━━ Record extracts
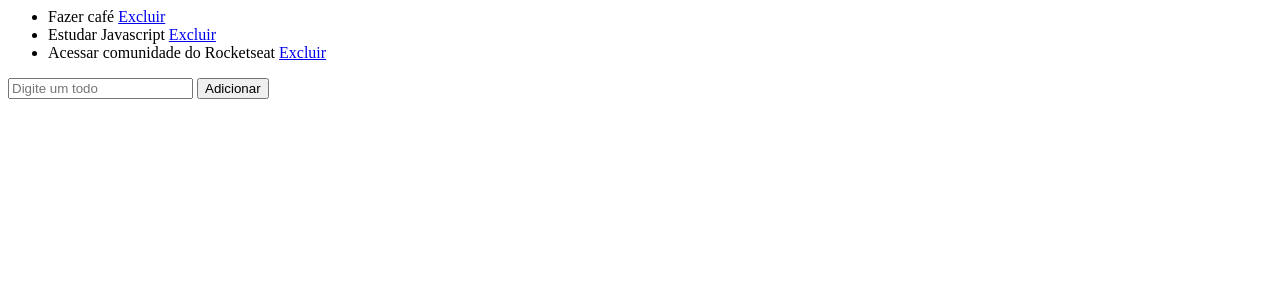
Repository: VictorAugustoBarros/Estudos
Page: javascript/Rocketseat/modulo3/index.html
These files come from the project's save history. The page is drawn as it stood at one moment and after the next save; the edit follows.
The browser window is 1280 px wide. The pictures show the whole page.

Above is the page before, as saved 2020-01-22 17:07:53.
Console error (its wording comes from the project's code and is left out).

### javascript/Rocketseat/modulo3/index.html
<html>
    <head>
        <meta charset="UTF-8">
        <title>Estudo Js</title>
    </head>
    <body>
        <div id="app">
            <ul>
                <li>Fazer café
                    <a href="#">Excluir</a>
                </li>
                <li>Estudar Javascript
                    <a href="#">Excluir</a>
                </li>
                <li>Acessar comunidade do Rocketseat
                    <a href="#">Excluir</a>
                </li>
            </ul>
            <input type="text" placeholder="Digite um todo">
            <button>Adicionar</button>
        </div>
    </body>
</html>

<script src="todos.js"></script>

### javascript/Rocketseat/modulo3/todos.js
var listElement =  document.querySelector("# app ul");
var inputElement = document.querySelector("# app input");
var buttonElement = document.querySelector("# app button");

After the next save:
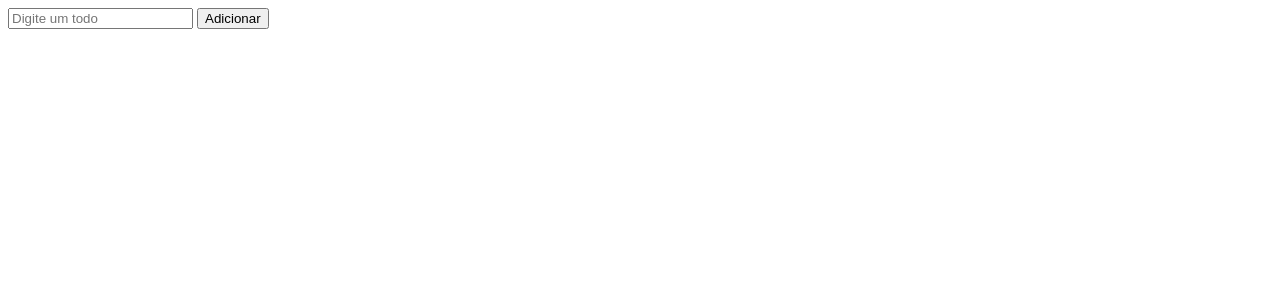
Saved 16 s later.
--- a/javascript/Rocketseat/modulo3/index.html
+++ b/javascript/Rocketseat/modulo3/index.html
@@ -6,15 +6,7 @@
     <body>
         <div id="app">
             <ul>
-                <li>Fazer café
-                    <a href="#">Excluir</a>
-                </li>
-                <li>Estudar Javascript
-                    <a href="#">Excluir</a>
-                </li>
-                <li>Acessar comunidade do Rocketseat
-                    <a href="#">Excluir</a>
-                </li>
+
             </ul>
             <input type="text" placeholder="Digite um todo">
             <button>Adicionar</button>
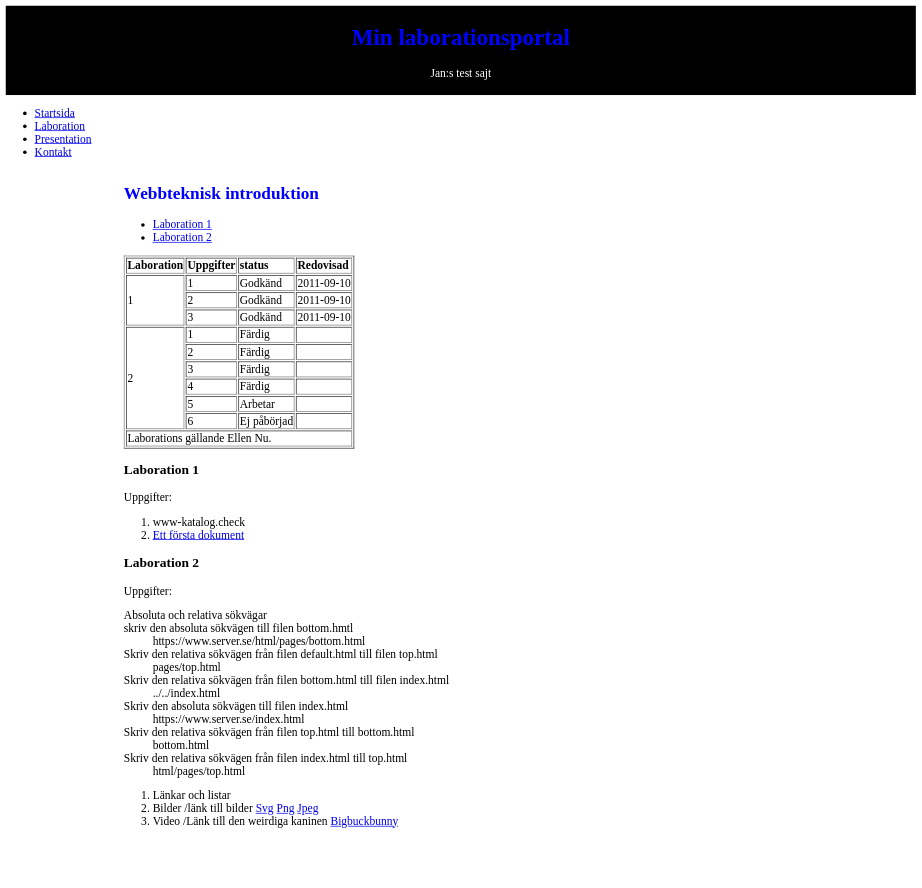
Repository: jt222ic/1ik415-jt222ic-lab-1
Page: pages/laboration.html
The author's editor kept a record of every edit. The page is drawn from the files as they stood at one moment, then again after the next edit.
The browser window is 1280 px wide. The pictures show the whole page, at 72% of full size.

Above is the page before.

After the next edit:
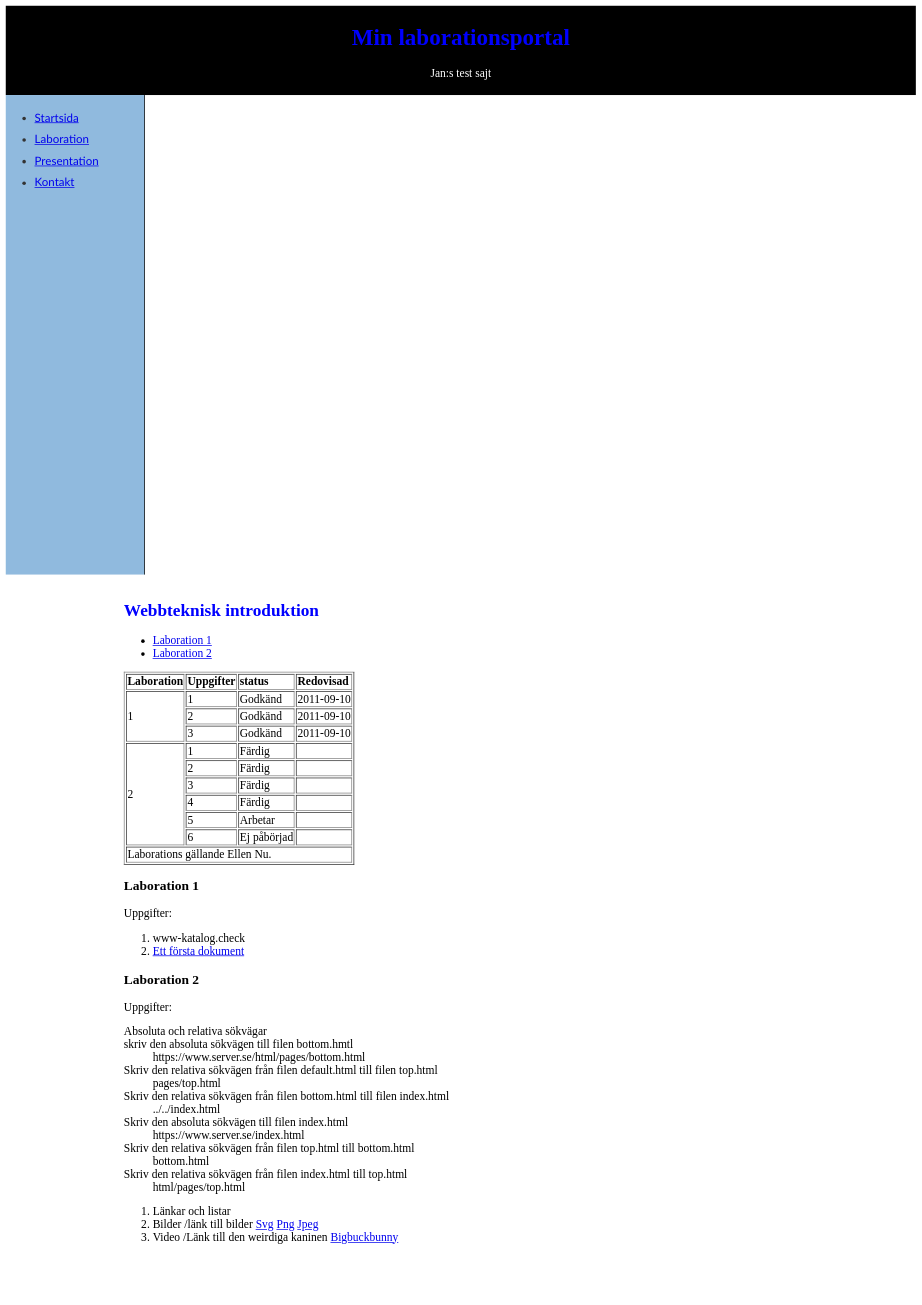
The edit:
--- a/pages/Csss/style.css
+++ b/pages/Csss/style.css
@@ -33,8 +33,16 @@
 
 
 }
+#nav{
+    line-height:30px;
+    background-color:blue;
+    height:650px;
+    width:200px;
+    float:left;
+    padding:5px;
+}
 
-#button {
+#nav {
 	width: 12em;
 	border-right: 1px solid #000;
 	padding: 0 0 1em 0;
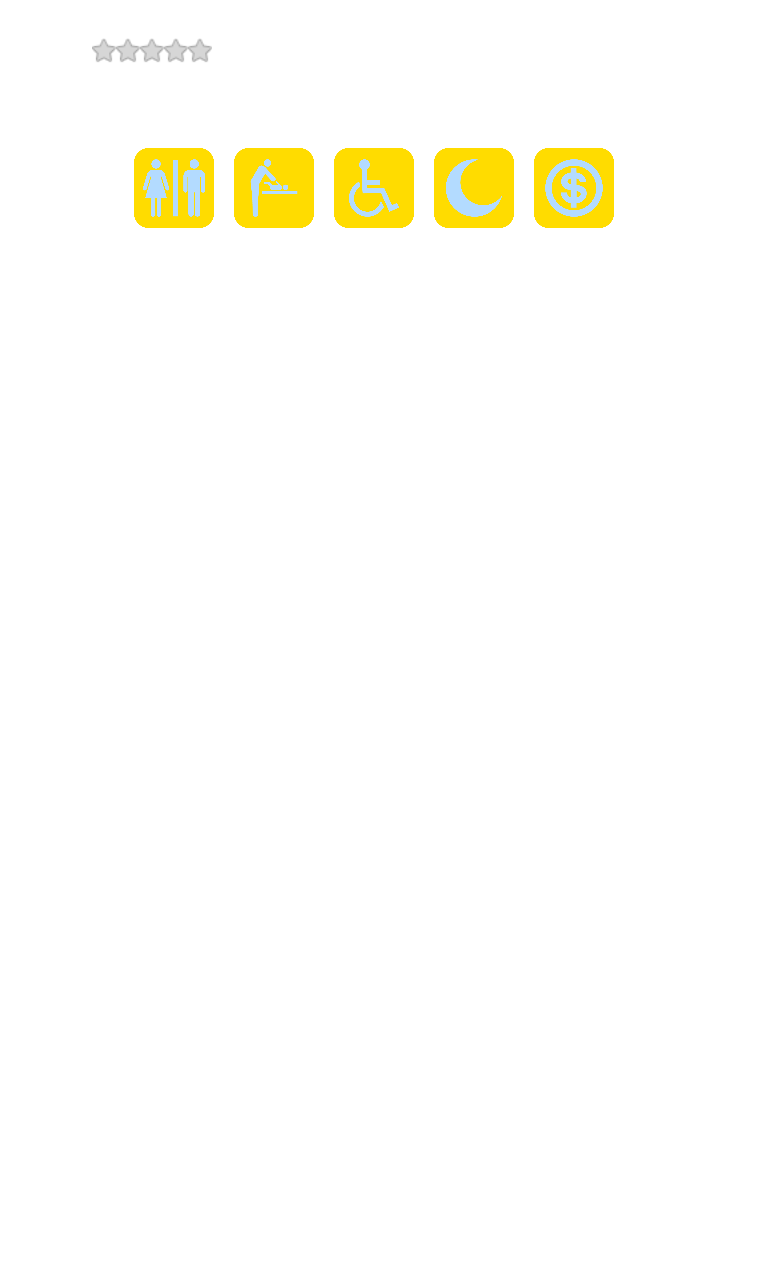
Repository: asocha/toilettalk
Layout: Android/workspace/ToiletTalk/res/layout/google_maps_marker.xml
These files come from the project's save history. The layout is drawn as it stood at one moment and after the next save; the edit follows.
It is drawn on a 768 x 1280 px phone screen (xhdpi) without system bars, with theme AppTheme; the app's code is not run.

Above is the layout before, as saved 2013-04-28 21:24:00.

After the next save:
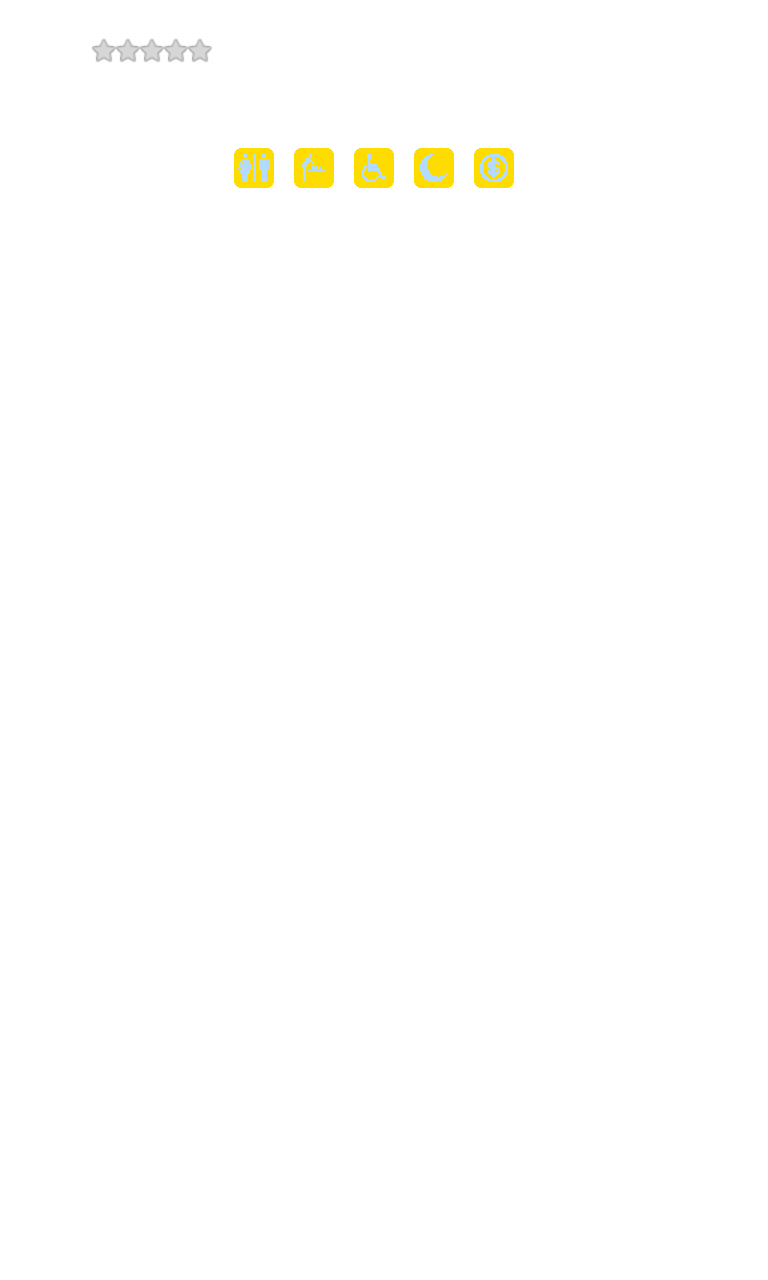
Saved 21 s later.
--- a/Android/workspace/ToiletTalk/res/layout/google_maps_marker.xml
+++ b/Android/workspace/ToiletTalk/res/layout/google_maps_marker.xml
@@ -42,14 +42,14 @@
         android:id="@+id/view_icons"
         android:layout_width="wrap_content"
         android:layout_marginTop="15dp"
-        android:layout_height="40dp"
+        android:layout_height="@dimen/icons_size"
         android:layout_below="@+id/marker_address"
         android:layout_centerHorizontal="true" >
 
         <ToggleButton
             android:id="@+id/button_unisex"
             android:layout_marginRight="10dp"
-            android:layout_width="40dp"
+            android:layout_width="@dimen/icons_size"
             android:layout_height="fill_parent"
             android:background="@drawable/button_unisex"
             android:textOn=""
@@ -58,7 +58,7 @@
         <ToggleButton
             android:id="@+id/button_babystation"
             android:layout_marginRight="10dp"
-            android:layout_width="40dp"
+            android:layout_width="@dimen/icons_size"
             android:layout_height="fill_parent"
             android:background="@drawable/button_baby_station"
             android:textOn=""
@@ -67,7 +67,7 @@
         <ToggleButton
             android:id="@+id/button_handicap"
             android:layout_marginRight="10dp"
-            android:layout_width="40dp"
+            android:layout_width="@dimen/icons_size"
             android:layout_height="fill_parent"
             android:background="@drawable/button_handicap"
             android:textOn=""
@@ -76,7 +76,7 @@
         <ToggleButton
             android:id="@+id/button_24hours"
             android:layout_marginRight="10dp"
-            android:layout_width="40dp"
+            android:layout_width="@dimen/icons_size"
             android:layout_height="fill_parent"
             android:background="@drawable/button_24hours"
             android:textOn=""
@@ -85,7 +85,7 @@
         <ToggleButton
             android:id="@+id/button_money"
             android:layout_marginRight="10dp"
-            android:layout_width="40dp"
+            android:layout_width="@dimen/icons_size"
             android:layout_height="fill_parent"
             android:background="@drawable/button_money"
             android:textOn=""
━━━━
### Instructions for the task
Leaving every picture out, output the data exactly as it stands.

### Solution
Repository: VictorAugustoBarros/Estudos
Page: javascript/Rocketseat/modulo3/index.html
These files come from the project's save history. The page is drawn as it stood at one moment and after the next save; the edit follows.
The browser window is 1280 px wide. The pictures show the whole page.

Above is the page before, as saved 2020-01-22 17:07:53.
Console error (its wording comes from the project's code and is left out).

### javascript/Rocketseat/modulo3/index.html
<html>
    <head>
        <meta charset="UTF-8">
        <title>Estudo Js</title>
    </head>
    <body>
        <div id="app">
            <ul>
                <li>Fazer café
                    <a href="#">Excluir</a>
                </li>
                <li>Estudar Javascript
                    <a href="#">Excluir</a>
                </li>
                <li>Acessar comunidade do Rocketseat
                    <a href="#">Excluir</a>
                </li>
            </ul>
            <input type="text" placeholder="Digite um todo">
            <button>Adicionar</button>
        </div>
    </body>
</html>

<script src="todos.js"></script>

### javascript/Rocketseat/modulo3/todos.js
var listElement =  document.querySelector("# app ul");
var inputElement = document.querySelector("# app input");
var buttonElement = document.querySelector("# app button");

After the next save:
Saved 16 s later.
--- a/javascript/Rocketseat/modulo3/index.html
+++ b/javascript/Rocketseat/modulo3/index.html
@@ -6,15 +6,7 @@
     <body>
         <div id="app">
             <ul>
-                <li>Fazer café
-                    <a href="#">Excluir</a>
-                </li>
-                <li>Estudar Javascript
-                    <a href="#">Excluir</a>
-                </li>
-                <li>Acessar comunidade do Rocketseat
-                    <a href="#">Excluir</a>
-                </li>
+
             </ul>
             <input type="text" placeholder="Digite um todo">
             <button>Adicionar</button>
Repository: jt222ic/1ik415-jt222ic-lab-1
Page: pages/laboration.html
The author's editor kept a record of every edit. The page is drawn from the files as they stood at one moment, then again after the next edit.
The browser window is 1280 px wide. The pictures show the whole page, at 72% of full size.

Above is the page before.

After the next edit:
The edit:
--- a/pages/Csss/style.css
+++ b/pages/Csss/style.css
@@ -33,8 +33,16 @@
 
 
 }
+#nav{
+    line-height:30px;
+    background-color:blue;
+    height:650px;
+    width:200px;
+    float:left;
+    padding:5px;
+}
 
-#button {
+#nav {
 	width: 12em;
 	border-right: 1px solid #000;
 	padding: 0 0 1em 0;
Repository: asocha/toilettalk
Layout: Android/workspace/ToiletTalk/res/layout/google_maps_marker.xml
These files come from the project's save history. The layout is drawn as it stood at one moment and after the next save; the edit follows.
It is drawn on a 768 x 1280 px phone screen (xhdpi) without system bars, with theme AppTheme; the app's code is not run.

Above is the layout before, as saved 2013-04-28 21:24:00.

After the next save:
Saved 21 s later.
--- a/Android/workspace/ToiletTalk/res/layout/google_maps_marker.xml
+++ b/Android/workspace/ToiletTalk/res/layout/google_maps_marker.xml
@@ -42,14 +42,14 @@
         android:id="@+id/view_icons"
         android:layout_width="wrap_content"
         android:layout_marginTop="15dp"
-        android:layout_height="40dp"
+        android:layout_height="@dimen/icons_size"
         android:layout_below="@+id/marker_address"
         android:layout_centerHorizontal="true" >
 
         <ToggleButton
             android:id="@+id/button_unisex"
             android:layout_marginRight="10dp"
-            android:layout_width="40dp"
+            android:layout_width="@dimen/icons_size"
             android:layout_height="fill_parent"
             android:background="@drawable/button_unisex"
             android:textOn=""
@@ -58,7 +58,7 @@
         <ToggleButton
             android:id="@+id/button_babystation"
             android:layout_marginRight="10dp"
-            android:layout_width="40dp"
+            android:layout_width="@dimen/icons_size"
             android:layout_height="fill_parent"
             android:background="@drawable/button_baby_station"
             android:textOn=""
@@ -67,7 +67,7 @@
         <ToggleButton
             android:id="@+id/button_handicap"
             android:layout_marginRight="10dp"
-            android:layout_width="40dp"
+            android:layout_width="@dimen/icons_size"
             android:layout_height="fill_parent"
             android:background="@drawable/button_handicap"
             android:textOn=""
@@ -76,7 +76,7 @@
         <ToggleButton
             android:id="@+id/button_24hours"
             android:layout_marginRight="10dp"
-            android:layout_width="40dp"
+            android:layout_width="@dimen/icons_size"
             android:layout_height="fill_parent"
             android:background="@drawable/button_24hours"
             android:textOn=""
@@ -85,7 +85,7 @@
         <ToggleButton
             android:id="@+id/button_money"
             android:layout_marginRight="10dp"
-            android:layout_width="40dp"
+            android:layout_width="@dimen/icons_size"
             android:layout_height="fill_parent"
             android:background="@drawable/button_money"
             android:textOn=""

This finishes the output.